First, an update on Threads. I’m hearing from readers who have recently finished the book. So far, so good. As expected, they have been very surprised by the last several chapters that tie things together and add a twist. Yay!
In case you haven’t been enticed to read Threads because of the eBook format, please keep in mind that there is a free Kindle app for just about any tablet, phone, notebook, or PC. I have spoken to more than a few readers who enjoy reading on their phones because of the take anywhere, read anywhere option.
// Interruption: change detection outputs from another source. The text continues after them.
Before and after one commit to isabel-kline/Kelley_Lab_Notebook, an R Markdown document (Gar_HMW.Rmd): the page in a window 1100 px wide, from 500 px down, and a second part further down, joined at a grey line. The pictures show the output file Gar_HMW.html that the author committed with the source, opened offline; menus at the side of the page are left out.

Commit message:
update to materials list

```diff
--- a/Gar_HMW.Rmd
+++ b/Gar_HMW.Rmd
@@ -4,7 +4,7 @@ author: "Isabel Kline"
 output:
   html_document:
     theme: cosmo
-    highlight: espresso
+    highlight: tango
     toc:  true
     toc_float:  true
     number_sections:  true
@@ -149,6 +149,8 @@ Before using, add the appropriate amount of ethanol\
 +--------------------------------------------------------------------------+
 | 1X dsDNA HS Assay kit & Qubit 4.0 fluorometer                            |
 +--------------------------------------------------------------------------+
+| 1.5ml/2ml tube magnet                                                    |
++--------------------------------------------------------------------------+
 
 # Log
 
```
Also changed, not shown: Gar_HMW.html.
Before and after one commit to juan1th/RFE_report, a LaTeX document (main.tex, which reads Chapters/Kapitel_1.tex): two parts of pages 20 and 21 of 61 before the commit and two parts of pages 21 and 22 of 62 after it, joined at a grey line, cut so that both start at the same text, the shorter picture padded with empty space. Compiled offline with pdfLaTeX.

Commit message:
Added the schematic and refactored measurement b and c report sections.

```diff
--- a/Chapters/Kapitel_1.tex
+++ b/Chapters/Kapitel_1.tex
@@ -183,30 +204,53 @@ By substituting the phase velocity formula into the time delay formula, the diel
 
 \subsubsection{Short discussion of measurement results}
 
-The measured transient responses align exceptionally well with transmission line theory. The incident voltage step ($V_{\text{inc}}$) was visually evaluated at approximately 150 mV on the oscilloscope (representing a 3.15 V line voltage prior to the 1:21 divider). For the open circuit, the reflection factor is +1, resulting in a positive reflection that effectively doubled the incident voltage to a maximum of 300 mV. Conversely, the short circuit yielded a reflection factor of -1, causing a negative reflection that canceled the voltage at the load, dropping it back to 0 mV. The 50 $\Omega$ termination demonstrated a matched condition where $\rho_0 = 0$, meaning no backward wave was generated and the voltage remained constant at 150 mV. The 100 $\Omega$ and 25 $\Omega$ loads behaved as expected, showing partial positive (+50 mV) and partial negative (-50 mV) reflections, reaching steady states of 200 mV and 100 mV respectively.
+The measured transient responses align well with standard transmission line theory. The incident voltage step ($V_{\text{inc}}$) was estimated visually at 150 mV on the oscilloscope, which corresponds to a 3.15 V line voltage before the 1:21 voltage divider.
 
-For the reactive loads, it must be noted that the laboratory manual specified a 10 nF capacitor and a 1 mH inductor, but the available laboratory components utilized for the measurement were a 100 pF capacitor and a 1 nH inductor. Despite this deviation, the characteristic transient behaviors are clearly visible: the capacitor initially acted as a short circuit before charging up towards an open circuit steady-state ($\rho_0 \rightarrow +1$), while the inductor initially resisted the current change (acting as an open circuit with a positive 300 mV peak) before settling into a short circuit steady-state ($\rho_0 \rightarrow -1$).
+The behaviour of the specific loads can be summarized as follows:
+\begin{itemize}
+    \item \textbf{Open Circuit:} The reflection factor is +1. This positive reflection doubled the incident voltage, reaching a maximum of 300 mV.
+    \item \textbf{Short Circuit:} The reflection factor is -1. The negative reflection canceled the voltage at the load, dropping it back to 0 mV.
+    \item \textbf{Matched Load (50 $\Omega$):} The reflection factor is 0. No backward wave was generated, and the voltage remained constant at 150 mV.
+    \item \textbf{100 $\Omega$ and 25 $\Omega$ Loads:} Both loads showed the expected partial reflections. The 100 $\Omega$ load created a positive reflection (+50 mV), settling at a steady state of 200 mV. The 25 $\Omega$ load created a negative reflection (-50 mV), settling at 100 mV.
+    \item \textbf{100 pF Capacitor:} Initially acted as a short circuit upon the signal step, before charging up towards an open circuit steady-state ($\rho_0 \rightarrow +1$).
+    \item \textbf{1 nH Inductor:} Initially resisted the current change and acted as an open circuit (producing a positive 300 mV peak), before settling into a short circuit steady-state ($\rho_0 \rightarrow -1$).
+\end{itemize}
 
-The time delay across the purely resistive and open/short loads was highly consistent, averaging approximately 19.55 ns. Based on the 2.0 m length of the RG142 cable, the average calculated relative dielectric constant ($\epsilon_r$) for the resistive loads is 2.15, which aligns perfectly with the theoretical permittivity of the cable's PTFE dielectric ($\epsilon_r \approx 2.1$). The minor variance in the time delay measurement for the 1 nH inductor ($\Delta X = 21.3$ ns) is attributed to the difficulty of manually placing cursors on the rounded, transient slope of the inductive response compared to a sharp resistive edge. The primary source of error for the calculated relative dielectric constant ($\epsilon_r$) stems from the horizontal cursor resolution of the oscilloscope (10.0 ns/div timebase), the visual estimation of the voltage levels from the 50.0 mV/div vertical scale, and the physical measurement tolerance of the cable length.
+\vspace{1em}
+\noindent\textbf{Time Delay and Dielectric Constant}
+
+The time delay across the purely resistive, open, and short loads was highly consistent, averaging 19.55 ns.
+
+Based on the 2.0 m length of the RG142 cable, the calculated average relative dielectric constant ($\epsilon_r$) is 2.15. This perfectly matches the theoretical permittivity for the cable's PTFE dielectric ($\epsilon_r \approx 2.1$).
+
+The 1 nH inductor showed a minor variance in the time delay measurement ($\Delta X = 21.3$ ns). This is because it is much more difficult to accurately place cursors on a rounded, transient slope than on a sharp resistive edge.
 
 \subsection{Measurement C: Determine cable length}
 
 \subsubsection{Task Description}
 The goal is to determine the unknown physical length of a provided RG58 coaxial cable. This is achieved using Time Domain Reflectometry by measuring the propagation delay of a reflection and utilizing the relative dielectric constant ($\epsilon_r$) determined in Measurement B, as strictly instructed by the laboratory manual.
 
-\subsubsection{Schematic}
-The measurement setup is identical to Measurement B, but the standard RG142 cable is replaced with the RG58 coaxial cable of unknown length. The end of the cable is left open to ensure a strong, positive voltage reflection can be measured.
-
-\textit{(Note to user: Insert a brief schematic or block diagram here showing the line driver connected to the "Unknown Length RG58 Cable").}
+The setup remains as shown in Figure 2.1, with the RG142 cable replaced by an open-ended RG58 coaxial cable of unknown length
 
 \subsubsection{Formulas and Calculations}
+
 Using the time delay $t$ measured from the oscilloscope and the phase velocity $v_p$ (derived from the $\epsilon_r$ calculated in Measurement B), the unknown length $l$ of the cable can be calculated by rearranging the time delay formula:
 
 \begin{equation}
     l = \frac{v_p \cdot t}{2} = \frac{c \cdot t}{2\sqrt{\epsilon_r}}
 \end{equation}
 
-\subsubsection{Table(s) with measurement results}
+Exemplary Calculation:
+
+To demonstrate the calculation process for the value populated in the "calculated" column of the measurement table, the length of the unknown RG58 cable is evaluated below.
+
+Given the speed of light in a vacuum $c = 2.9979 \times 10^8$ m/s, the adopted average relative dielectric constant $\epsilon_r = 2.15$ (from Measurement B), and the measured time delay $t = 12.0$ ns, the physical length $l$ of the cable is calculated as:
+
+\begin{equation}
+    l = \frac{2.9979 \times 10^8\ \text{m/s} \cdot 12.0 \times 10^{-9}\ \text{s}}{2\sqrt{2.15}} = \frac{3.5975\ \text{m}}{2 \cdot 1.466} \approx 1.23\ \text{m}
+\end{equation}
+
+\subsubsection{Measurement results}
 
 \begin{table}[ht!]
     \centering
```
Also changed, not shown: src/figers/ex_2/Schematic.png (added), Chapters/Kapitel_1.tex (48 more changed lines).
As promised, I want to talk about books and publications that influenced the telling of Threads. One such book is The Natural Philosophy of Time (Oxford Press, Second Edition, 1980). This book covers a lot of territory. Chapter titles include Human Time, Biological Time, Mathematical Time, Relativistic Time, Space-Time and Cosmic Time, and The Nature of Time. Not exactly light reading. As I perused though I felt even more certain about the direction of Threads. And one idea in particular impacted the story. The psychological phenomenon of deja vu — the sense of familiarity that says we have already experienced what we are about to experience for the first time. For many of us, myself included, the concept renders feelings of mystic and a sort of “ooooh” response. I was a little surprised to see coverage of the idea in a scientific volume. Philosophy, however, uses deja vu to discuss the concept of the past and the connection between familiarity and memory. In other words, if something seems familiar we think it is because we have a memory of it from our past. Deja vu was a vital part of the fossil of a story I needed to unearth (the idea of a story as a fossil is from Stephen King and will be covered in another post). And the further I got into Threads the more I realized that the question of memory and the types of memory would play a role.